We can reach our destination but we're still a ways away"

I saw a treehouse on the outskirts of the farm
The power lines have floaters so the airplanes won't get snagged
Bells are ringing through the town again
The children look up, all they hear is sky-blue, bells ringing

And the train conductor says
"Take a break, Driver 8, Driver 8, take a break
We can reach our destination, but we're still a ways away"

But it's still a ways away
But we're still a ways away
But it's still a ways away

Way to shield the hated heat
Way to put myself to sleep
Way to shield the hated heat
Way to put myself, my children to sleep

He piloted this song in a plane like that one
She is selling faith on the Go Tell crusade
Locomotive 8, Southern Crescent, hear the bells ring again
The fields of wheat is lookin' thin
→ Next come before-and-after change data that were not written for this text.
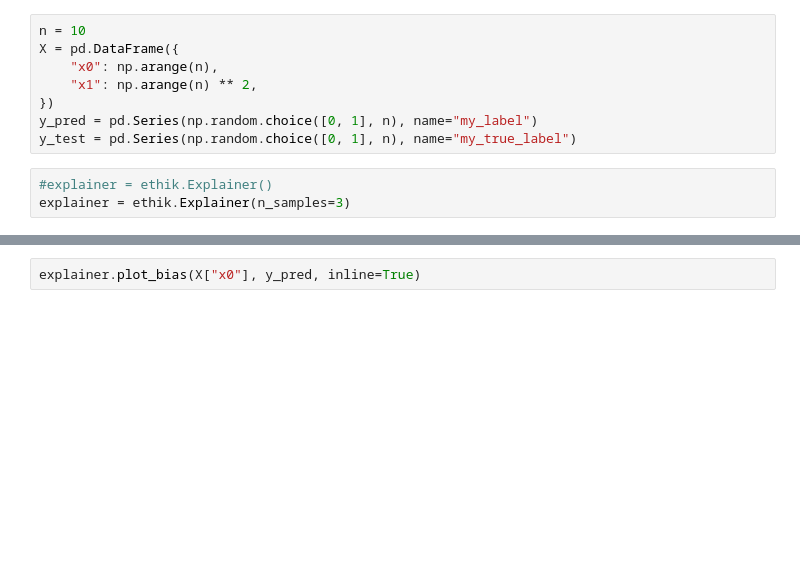
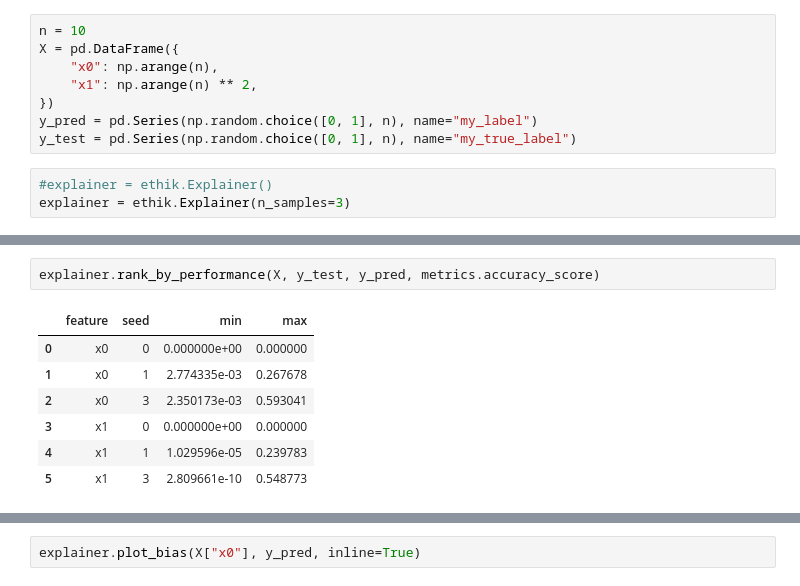
Before and after one commit to MaxHalford/ethik, a Jupyter notebook: notebooks/test.ipynb, the cells around one changed output, grey strips where cells are left out. Drawn from its saved outputs; the diff is of its cells as text; blank space fills up the shorter version.

```diff
--- a/notebooks/test.ipynb
+++ b/notebooks/test.ipynb
@@ -17,2 +32,12 @@ explainer = ethik.Explainer(n_samples=3)
+# %%
+explainer.rank_by_performance(X, y_test, y_pred, metrics.accuracy_score)
+# %% [output]
+|  | feature | seed | min | max |
+| 0 | x0 | 0 | 0.000000e+00 | 0.000000 |
+| 1 | x0 | 1 | 2.774335e-03 | 0.267678 |
+| 2 | x0 | 3 | 2.350173e-03 | 0.593041 |
+| 3 | x1 | 0 | 0.000000e+00 | 0.000000 |
+| 4 | x1 | 1 | 1.029596e-05 | 0.239783 |
+| 5 | x1 | 3 | 2.809661e-10 | 0.548773 |
 # %%
 explainer.plot_bias(X["x0"], y_pred, inline=True, conf_level=0.25)
```
Also changed, not shown: parts of 9 cells of this notebook, 1 other file.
And the train conductor says
"Take a break, Driver 8, Driver 8, take a break
We've been on this shift too long"
And the train conductor says
"Take a break, Driver 8, Driver 8, take a break
We can reach our destination, but we're still a ways away"

But it's still a ways away
But we're still a ways away
But it's still a ways away


Lyrics submitted by sportcarder

Driver 8 Lyrics as written by Bill Berry, Peter Buck, Michael Mills, Michael Stipe

Lyrics © Universal Music Publishing Group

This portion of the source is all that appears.